That liturgy which is offered by the priest in soft tones and many inaudible prayers, but prayer nevertheless, does precisely what Fr. Taft describes in the ceremonies of the Eastern Rite's Divine Liturgy, "ceremonies that are the ritual expression of a text!"
We don't use ceremonies in the Ordinary Form of the Mass as a ritual expression of a text to the extent that we do in the Extraordinary Form where movements are more scrupulously choreographed and signs of the cross more frequent during the recitation of prayer.
Let me give but two examples from the Extraordinary Form Solemn Sung Mass for the Annunciation of the Blessed Virgin Mary this past Monday:
1. At Monday night's EF Mass for the Annunciation of the Blessed Virgin Mary, the Roman Canon as usual was prayed in a low voice. However, the choir sang a rather lenghty Sanctus/Benedictus (the two separated). So as the choir sang the Sanctus, I recited it and began to quietly pray the Roman Canon, the people were kneeling. Even with my back to the people, they could see my ritual action giving expression to the text they could not hear.
The Sanctus was finished as I began the Hanc Igitur. The bells were rung, the profound bows of the priest at both consecrations, the double genuflections, the ringing of the bells at each consecration, once for the first genuflection, three times for the high elevation, and once again for the second genuflection were all ritual actions giving expression to the consecration narrative or text which was prayed quietly! That's liturgy!
2. Then the Benedictus was sung as I prayed the remainder of the canon. Of course there are numerous signs of the cross over the consecrated Species which are ritual actions that give expression to actual words of praise being heaped upon God as I asked God to accept the Sacrifice in praise of Jesus Christ present who is the Sacrificial Victim. Even though the choir was singing the Benedictus as I quietly prayed the Roman Canon, the actions of the priest gave voice and expression to the texts.That's Liturgy! However, even if there had been no music overlay of the Roman Canon by the choir, the Roman Canon would nonetheless have been prayed in low voice and thus the ceremonial actions of the priest still give "ritual expression to the text!" How cool is that?

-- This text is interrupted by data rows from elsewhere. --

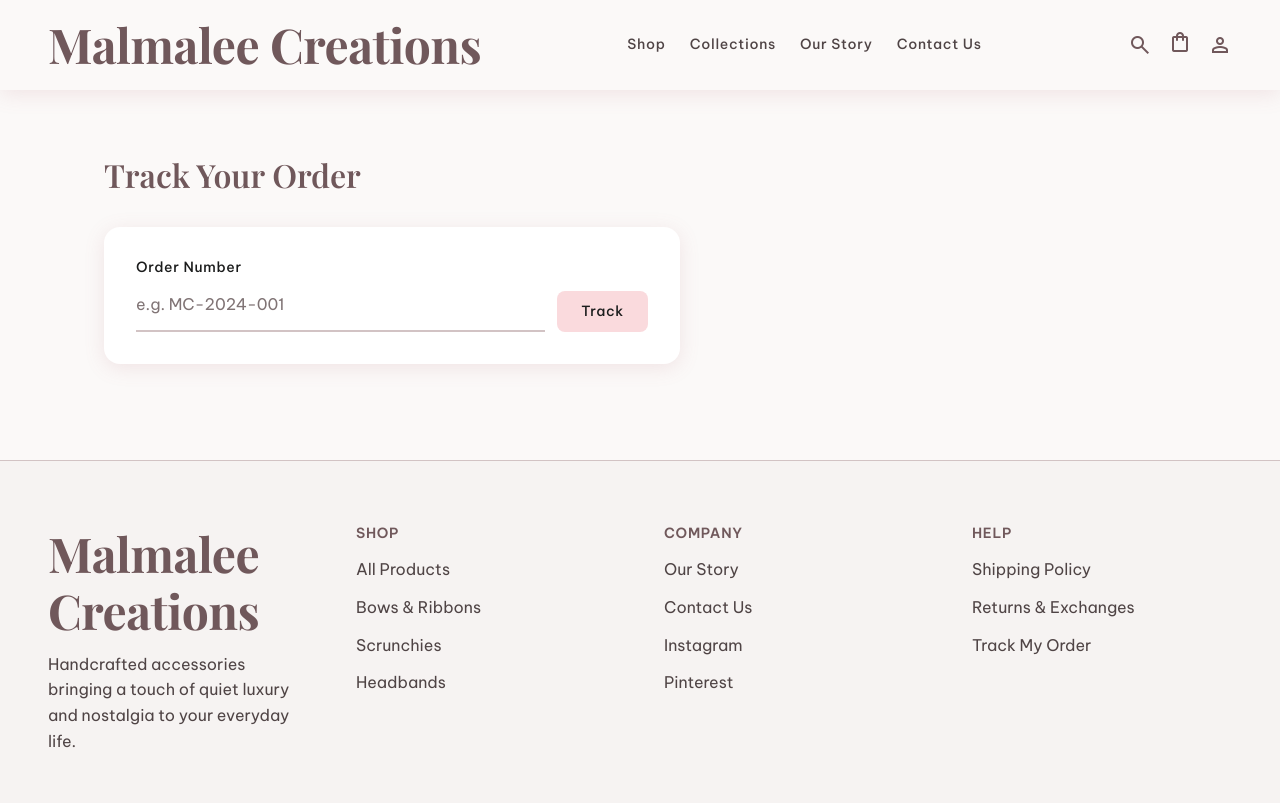
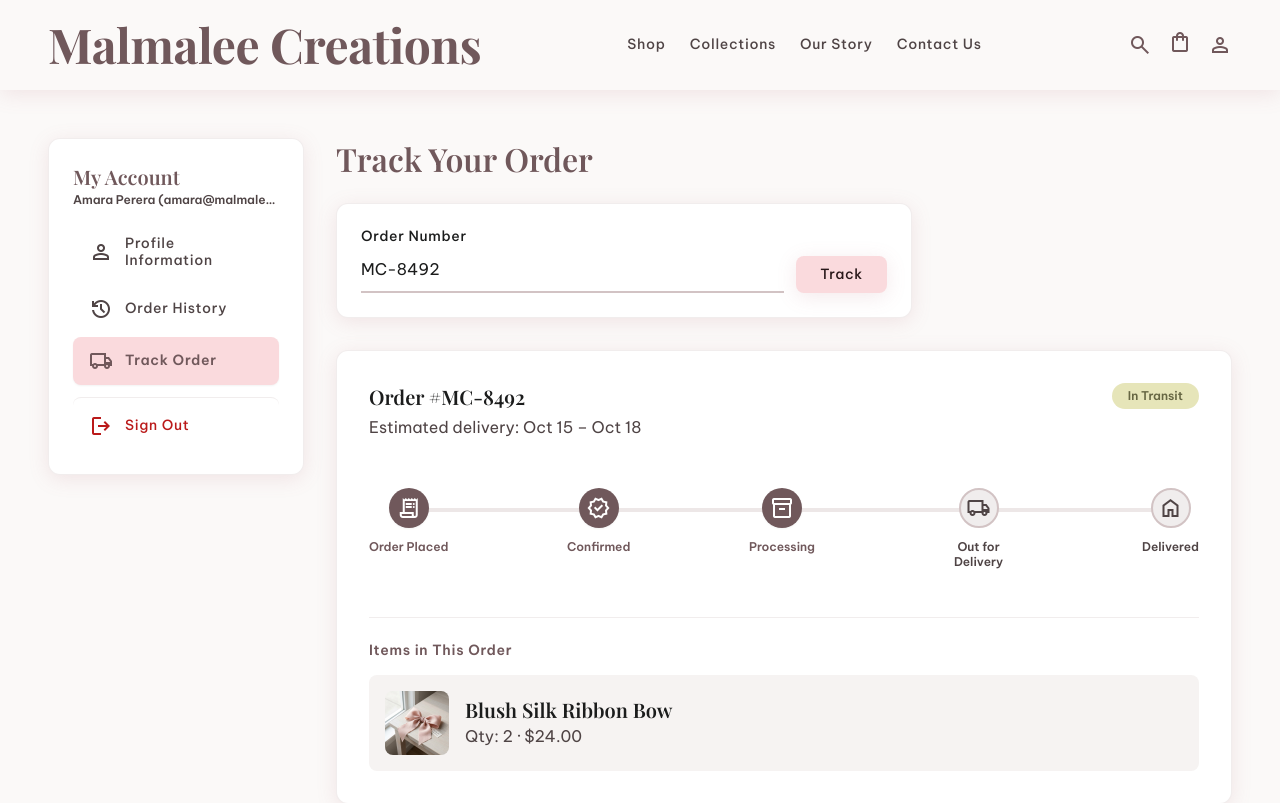
Before and after one commit to Dinisuru1230/DsoftWeb, a React (Vite) app in the folder Frontend/: page /account/track in a window 1280 px wide. Shown: the top 803 px of the page. Built offline with nearby package versions, Linux system fonts and the light colour scheme; a web font is replaced by a local one.

Commit message:
slide bar fixed in personal acount

```diff
--- /dev/null
+++ b/Frontend/src/components/AccountSidebar.jsx
@@ -0,0 +1,68 @@
+import { Link, useLocation, useNavigate } from 'react-router-dom';
+import { useAuth } from '../context/AuthContext';
+
+export default function AccountSidebar() {
+  const location = useLocation();
+  const navigate = useNavigate();
+  const { user, logout } = useAuth();
+
+  function handleLogout() {
+    logout();
+    navigate('/login');
+  }
+
+  const navItems = [
+    { label: 'Profile Information', to: '/account/profile', icon: 'person' },
+    { label: 'Order History', to: '/account', icon: 'history', exact: true },
+    { label: 'Track Order', to: '/account/track', icon: 'local_shipping' },
+  ];
+
+  const isActive = (item) => {
+    if (item.exact) return location.pathname === item.to;
+    return location.pathname.startsWith(item.to);
+  };
+
+  return (
+    <aside className="w-full md:w-64 flex-shrink-0">
+      <div className="bg-surface-container-lowest border border-outline-variant/30 rounded-xl p-6 shadow-ambient space-y-4 sticky top-24">
+        {/* Account Header info */}
+        <div className="mb-2">
+          <h2 className="font-title-sm text-title-sm text-primary">My Account</h2>
+          <p className="font-label-sm text-label-sm text-on-surface-variant truncate mt-0.5">
+            {user?.name || 'Amara Perera'} ({user?.email || 'amara@malmalee.lk'})
+          </p>
+        </div>
+
+        {/* Links */}
+        <nav className="flex flex-col gap-1">
+          {navItems.map((item) => {
+            const active = isActive(item);
+            return (
+              <Link
+                key={item.to}
+                to={item.to}
+                className={`flex items-center gap-3 px-4 py-3 font-label-md text-label-md rounded-lg transition-all duration-200 ${
+                  active
+                    ? 'text-primary font-bold bg-primary-container shadow-sm'
+                    : 'text-on-surface-variant hover:bg-surface-container hover:text-primary hover:translate-x-1'
+                }`}
+              >
+                <span className="material-symbols-outlined text-[20px]">{item.icon}</span>
+                {item.label}
+              </Link>
+            );
+          })}
+
+          {/* Sign Out Button */}
+          <button
+            onClick={handleLogout}
+            className="w-full flex items-center gap-3 px-4 py-3 font-label-md text-label-md text-error hover:bg-error-container/30 rounded-lg transition-all duration-200 text-left mt-2 border-t border-outline-variant/30 pt-4"
+          >
+            <span className="material-symbols-outlined text-[20px]">logout</span>
+            Sign Out
+          </button>
+        </nav>
+      </div>
+    </aside>
+  );
+}
--- a/Frontend/src/pages/MyProfile.jsx
+++ b/Frontend/src/pages/MyProfile.jsx
@@ -1,6 +1,6 @@
 import { useState } from 'react';
-import { Link } from 'react-router-dom';
 import { useAuth } from '../context/AuthContext';
+import AccountSidebar from '../components/AccountSidebar';
 
 export default function MyProfile() {
   const { user, updateUser } = useAuth();
@@ -33,38 +33,8 @@ export default function MyProfile() {
 
   return (
     <main className="flex-grow flex flex-col md:flex-row w-full max-w-[1400px] mx-auto px-4 sm:px-8 md:px-12 py-12 gap-8">
-      {/* Sidebar Navigation */}
-      <aside className="w-full md:w-64 flex-shrink-0">
-        <div className="bg-surface-container-lowest border border-outline-variant/30 rounded-xl p-6 shadow-ambient space-y-4 sticky top-24">
-          <div className="mb-2">
-            <h2 className="font-title-sm text-title-sm text-primary">My Account</h2>
-            <p className="font-label-sm text-label-sm text-on-surface-variant mt-0.5">Manage your details</p>
-          </div>
-          <nav className="flex flex-col gap-1">
-            <Link
-              to="/account/profile"
-              className="flex items-center gap-3 px-4 py-3 font-label-md text-label-md text-primary font-bold bg-primary-container rounded-lg"
-            >
-              <span className="material-symbols-outlined text-[20px]">person</span>
-              Profile Information
-            </Link>
-            <Link
-              to="/account"
-              className="flex items-center gap-3 px-4 py-3 font-label-md text-label-md text-on-surface-variant hover:bg-surface-container rounded-lg hover:translate-x-1 transition-transform duration-200"
-            >
-              <span className="material-symbols-outlined text-[20px]">history</span>
-              Order History
-            </Link>
-            <Link
-              to="/account/track"
-              className="flex items-center gap-3 px-4 py-3 font-label-md text-label-md text-on-surface-variant hover:bg-surface-container rounded-lg hover:translate-x-1 transition-transform duration-200"
-            >
-              <span className="material-symbols-outlined text-[20px]">local_shipping</span>
-              Track Order
-            </Link>
-          </nav>
-        </div>
-      </aside>
+      {/* Unified Account Sidebar */}
+      <AccountSidebar />
 
       {/* Main Content Area */}
       <section className="flex-grow max-w-3xl">
--- a/Frontend/src/pages/TrackOrder.jsx
+++ b/Frontend/src/pages/TrackOrder.jsx
@@ -1,4 +1,5 @@
 import { useState } from 'react';
+import AccountSidebar from '../components/AccountSidebar';
 
 const ORDER_STATUSES = [
   { label: 'Order Placed', icon: 'receipt_long', done: true },
@@ -9,8 +10,8 @@ const ORDER_STATUSES = [
 ];
 
 export default function TrackOrder() {
-  const [orderId, setOrderId] = useState('');
-  const [tracking, setTracking] = useState(false);
+  const [orderId, setOrderId] = useState('MC-8492');
+  const [tracking, setTracking] = useState(true);
 
   function handleSearch(e) {
     e.preventDefault();
@@ -18,13 +19,18 @@ export default function TrackOrder() {
   }
 
   return (
-    <main className="flex-grow w-full max-w-[1200px] mx-auto px-5 md:px-16 py-16">
-      <h1 className="font-headline-md-mobile md:font-headline-md text-headline-md-mobile md:text-headline-md text-primary mb-8">
+    <main className="flex-grow flex flex-col md:flex-row w-full max-w-[1400px] mx-auto px-4 sm:px-8 md:px-12 py-12 gap-8">
+      {/* Unified Account Sidebar */}
+      <AccountSidebar />
+
+      {/* Main Content Area */}
+      <section className="flex-grow">
+        <h1 className="font-headline-md-mobile md:font-headline-md text-headline-md-mobile md:text-headline-md text-primary mb-6">
           Track Your Order
         </h1>
 
         {/* Search Form */}
-      <div className="bg-surface-container-lowest rounded-2xl p-8 shadow-ambient mb-8 max-w-xl">
+        <div className="bg-surface-container-lowest rounded-xl p-6 shadow-ambient mb-8 max-w-xl border border-outline-variant/30">
           <form onSubmit={handleSearch} className="flex gap-3">
             <div className="flex-grow">
               <label className="font-label-md text-label-md text-on-surface mb-1 block">Order Number</label>
@@ -32,14 +38,14 @@ export default function TrackOrder() {
                 type="text"
                 value={orderId}
                 onChange={(e) => { setOrderId(e.target.value); setTracking(false); }}
-              placeholder="e.g. MC-2024-001"
-              className="custom-input w-full py-3 font-body-md text-body-md text-on-surface placeholder:text-outline bg-transparent"
+                placeholder="e.g. MC-8492"
+                className="custom-input w-full py-2 font-body-md text-body-md text-on-surface placeholder:text-outline bg-transparent"
               />
             </div>
             <div className="self-end">
               <button
                 type="submit"
-              className="py-3 px-6 bg-primary-container text-on-background font-label-md text-label-md rounded-lg hover:bg-primary hover:text-white transition-all duration-300"
+                className="py-2.5 px-6 bg-primary-container text-on-primary-fixed font-label-md text-label-md rounded-lg hover:bg-primary hover:text-white transition-all duration-300 shadow-ambient"
               >
                 Track
               </button>
@@ -49,29 +55,29 @@ export default function TrackOrder() {
 
         {/* Tracking Result */}
         {tracking && (
-        <div className="bg-surface-container-lowest rounded-2xl p-8 shadow-ambient">
-          <div className="flex justify-between items-start mb-8">
+          <div className="bg-surface-container-lowest rounded-xl p-6 md:p-8 shadow-ambient border border-outline-variant/30 space-y-8">
+            <div className="flex flex-col sm:flex-row sm:justify-between sm:items-start gap-2">
               <div>
                 <h2 className="font-title-sm text-title-sm text-on-surface">Order #{orderId}</h2>
-              <p className="font-body-md text-body-md text-on-surface-variant">Estimated delivery: 3–5 business days</p>
+                <p className="font-body-md text-body-md text-on-surface-variant mt-1">Estimated delivery: Oct 15 – Oct 18</p>
               </div>
-            <span className="bg-secondary-container text-on-secondary-container font-label-md text-label-md px-3 py-1 rounded-full">
-              Processing
+              <span className="bg-secondary-container text-on-secondary-container font-label-sm text-label-sm px-4 py-1.5 rounded-full self-start">
+                In Transit
               </span>
             </div>
 
             {/* Progress Steps */}
-          <div className="relative">
-            <div className="absolute top-5 left-5 right-5 h-0.5 bg-outline-variant" />
+            <div className="relative py-4">
+              <div className="absolute top-9 left-8 right-8 h-1 bg-outline-variant/40 pointer-events-none" />
               <div className="relative flex justify-between">
                 {ORDER_STATUSES.map((step, i) => (
                   <div key={i} className="flex flex-col items-center gap-3 z-10">
-                  <div className={`w-10 h-10 rounded-full flex items-center justify-center ${
-                    step.done ? 'bg-primary text-white' : 'bg-surface-container border-2 border-outline-variant text-on-surface-variant'
+                    <div className={`w-10 h-10 rounded-full flex items-center justify-center transition-all ${
+                      step.done ? 'bg-primary text-white shadow-sm' : 'bg-surface-container border-2 border-outline-variant text-on-surface-variant'
                     }`}>
                       <span className="material-symbols-outlined text-[20px]">{step.icon}</span>
                     </div>
-                  <p className={`font-label-sm text-label-sm text-center max-w-[80px] ${step.done ? 'text-primary' : 'text-on-surface-variant'}`}>
+                    <p className={`font-label-sm text-label-sm text-center max-w-[90px] ${step.done ? 'text-primary font-bold' : 'text-on-surface-variant'}`}>
                       {step.label}
                     </p>
                   </div>
@@ -79,19 +85,20 @@ export default function TrackOrder() {
               </div>
             </div>
 
-          {/* Order Details */}
-          <div className="mt-10 pt-8 border-t border-outline-variant">
+            {/* Order Items */}
+            <div className="pt-6 border-t border-outline-variant/30">
               <h3 className="font-label-md text-label-md text-primary mb-4 font-bold">Items in This Order</h3>
-            <div className="flex items-center gap-4">
+              <div className="flex items-center gap-4 p-4 bg-surface-container-low rounded-lg">
                 <img src="/14_blush_silk_ribbon_bow.jpg" alt="Blush Ribbon Bow" className="w-16 h-16 rounded-lg object-cover" />
                 <div>
-                <p className="font-title-sm text-title-sm text-on-surface">Blush Ribbon Bow</p>
-                <p className="font-body-md text-body-md text-on-surface-variant">Qty: 1 · $12.00</p>
+                  <p className="font-title-sm text-title-sm text-on-surface">Blush Silk Ribbon Bow</p>
+                  <p className="font-body-md text-body-md text-on-surface-variant">Qty: 2 · $24.00</p>
                 </div>
               </div>
             </div>
           </div>
         )}
+      </section>
     </main>
   );
 }
```
Also changed, not shown: Frontend/src/pages/MyAccount.jsx (+4 -50 lines). Lines whose indentation alone changed are shown as unchanged.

The Ordinary Form Mass is too sterile and wordy, too verbal! And this critique has been offered about it since the 1970's for I recall that critique but did not fully understand until now what that critique actually meant. We have much to learn not just from the Eastern Rite and Orthodox expression of Liturgy but from our own organic development of Liturgy that has its apex in the Extraordinary Form. That doesn't mean returning exclusively to the EF but it does mean allowing the EF to seriously impact the way the OF is today celebrated to liberate it from its banality, sterility and verbosity.